# Empirically validating GBM assumptions

I'm trying to get a better grasp on the suitability of Geometric Brownian Motion as a model for asset prices, and I've stumbled across a hurdle which I can't seem to get over. Assuming GBM, the asset price is given by

$$S_t = S_0 \exp\{ (\mu - \frac{1}{2}\sigma^2)t + \sigma W_t \}$$,

which implies that daily log-returns are normally distributed:

$$\log(\frac{S_{t+1}}{S_t}) \sim \mathcal{N}(\mu - \frac{1}{2}\sigma^2, \sigma^2)$$.

Now my problem is: how would you go about verifying this with empirical data? If I compute the sample mean of log-returns with real data, then I have to already assume the model in order to extract the drift $$\mu$$ by subtracting half the variance. Is there a way to get the drift term directly from the data, without assuming the model? Or is the drift simply a theoretical quantity postulated in the SDE

$$dS_t = S_t (\mu dt + \sigma W_t)$$

which defines GBM? I.e. does the drift correspond to any computable statistical quantity?

EDIT: here is my attempt to gain clarity by simulation:

T = 1
N = 1000
S0 = 1
mu = -0.00028117*252
sigma = 0.008723*252
seed = 1
f, g = f_g_black_scholes(lamda = mu, mu = sigma)
numpaths = 10000
paths = pd.DataFrame()
for k in range(1, numpaths):
t, S, W = euler_maruyama(seed=seed+k, X0=X0, T=T, N=N, f=f, g=g)
S = pd.DataFrame(S)
paths = pd.concat([paths, S], axis = 1)

final_price = paths.iloc[-1, :]
sigma_sim = np.std(np.log(final_price))
mu_sim = np.mean(np.log(final_price)) + 0.5*sigma_sim**2


The drift and volatility I estimated from S&P 500 data, and I made use of this implementation of the Euler-Maruyama solver to numerically generate sample paths.
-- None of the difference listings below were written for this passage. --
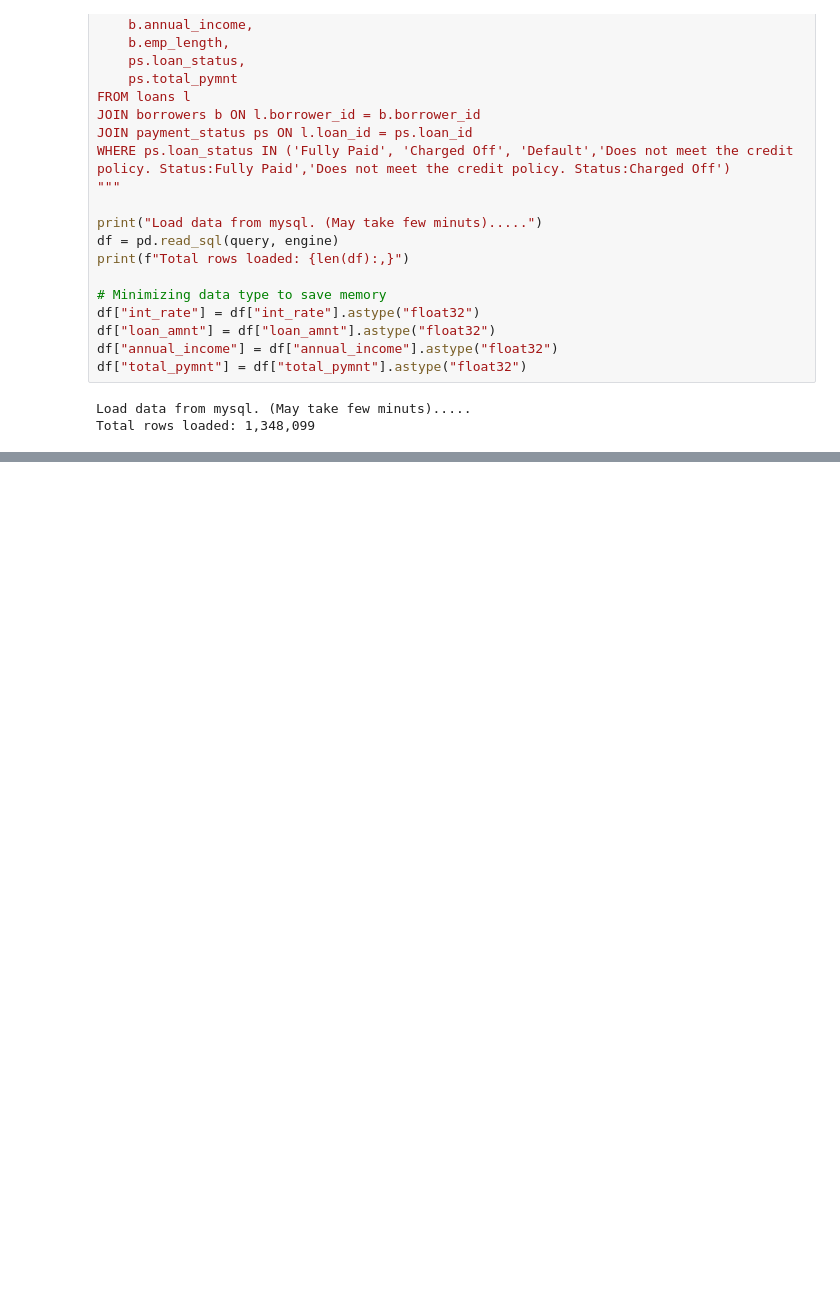
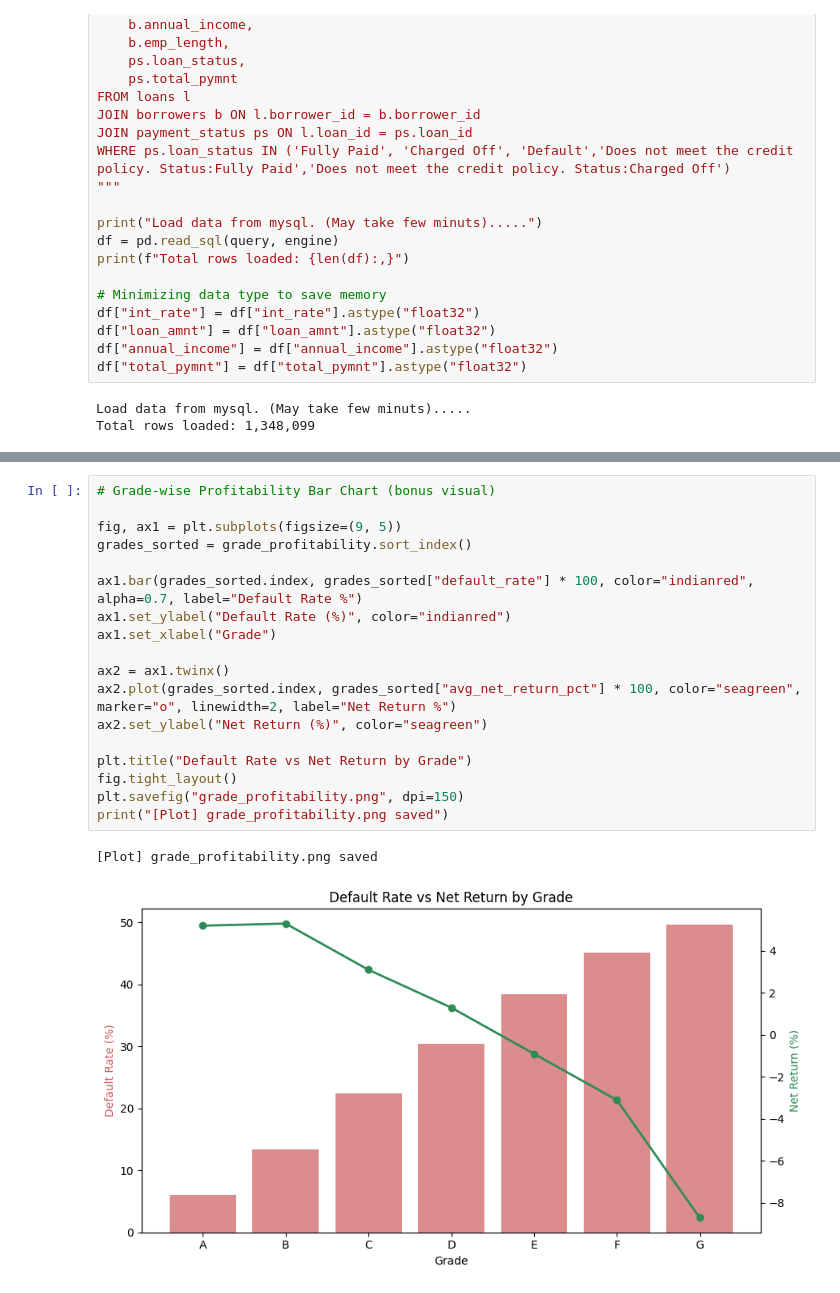
Before and after one commit to zahid096/lending-club-risk-analysis, a Jupyter notebook: notebooks/analysis.ipynb, the cells around one changed output, grey strips where cells are left out. Saved outputs shown, nothing was run; the diff lists cells and outputs as text; blank space fills up the shorter version.

```diff
--- a/notebooks/analysis.ipynb
+++ b/notebooks/analysis.ipynb
@@ -95,0 +183,21 @@ Rows available for modeling: 1,269,545
+# %%
+# Grade-wise Profitability Bar Chart (bonus visual)
+
+fig, ax1 = plt.subplots(figsize=(9, 5))
+grades_sorted = grade_profitability.sort_index()
+
+ax1.bar(grades_sorted.index, grades_sorted["default_rate"] * 100, color="indianred", alpha=0.7, label="Default Rate %")
+ax1.set_ylabel("Default Rate (%)", color="indianred")
+ax1.set_xlabel("Grade")
+
+ax2 = ax1.twinx()
+ax2.plot(grades_sorted.index, grades_sorted["avg_net_return_pct"] * 100, color="seagreen", marker="o", linewidth=2, label="Net Return %")
+ax2.set_ylabel("Net Return (%)", color="seagreen")
+
+plt.title("Default Rate vs Net Return by Grade")
+fig.tight_layout()
+plt.savefig("grade_profitability.png", dpi=150)
+print("[Plot] grade_profitability.png saved")
+# %% [output]
+[Plot] grade_profitability.png saved
+[figure, added]
```
Also changed, not shown: parts of 6 cells of this notebook, 2 other files.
The results I obtain are:

mu = -0.070855
mu_sim = -0.010407
sigma = 2.198196
sigma_sim = 2.221657


As you can see there is still a significant discrepancy between the input drift and the result of the simulation. How should I make sense of this?

• Do you know how to test for distributional assumptions, eg kolmogorov Smirnov Test etc? Mar 30, 2022 at 14:10
• Yes, my problem is very specifically with backing out $\mu$ by simulation Mar 30, 2022 at 14:57
• It takes a looong time for the simulated time series observed drift to converge to the theoretical drift (as you can verify by computing the standard error of estimate for the observed drift). This is a well known issue, see Merton: On Estimating the Expected Return on the Market (1980). Mar 30, 2022 at 15:37
• @noob2 thank you for your comment, I would greatly appreciate it if you could further elaborate on it mathematically. I will be sure to check the reference. Mar 30, 2022 at 15:50

If I compute the sample mean of log-returns with real data, then I have to already assume the model in order to extract the drift $$\mu$$ by subtracting half the variance. Is there a way to get the drift term directly from the data, without assuming the model? Or is the drift simply a theoretical quantity postulated in the SDE
Parameters are quantities associated with a model in this case. For example consider normal and lognormal distributions, in both you have a $$\mu$$ and a $$\sigma$$, but depending on the model you assume you'll get different quantities from your fit, because this parameters mean different things (no matter on the label or greek letter you use to describe them).
• But if I solve the SDE numerically, I should be able to calculate $\mu$ directly, right? Apr 1, 2022 at 7:06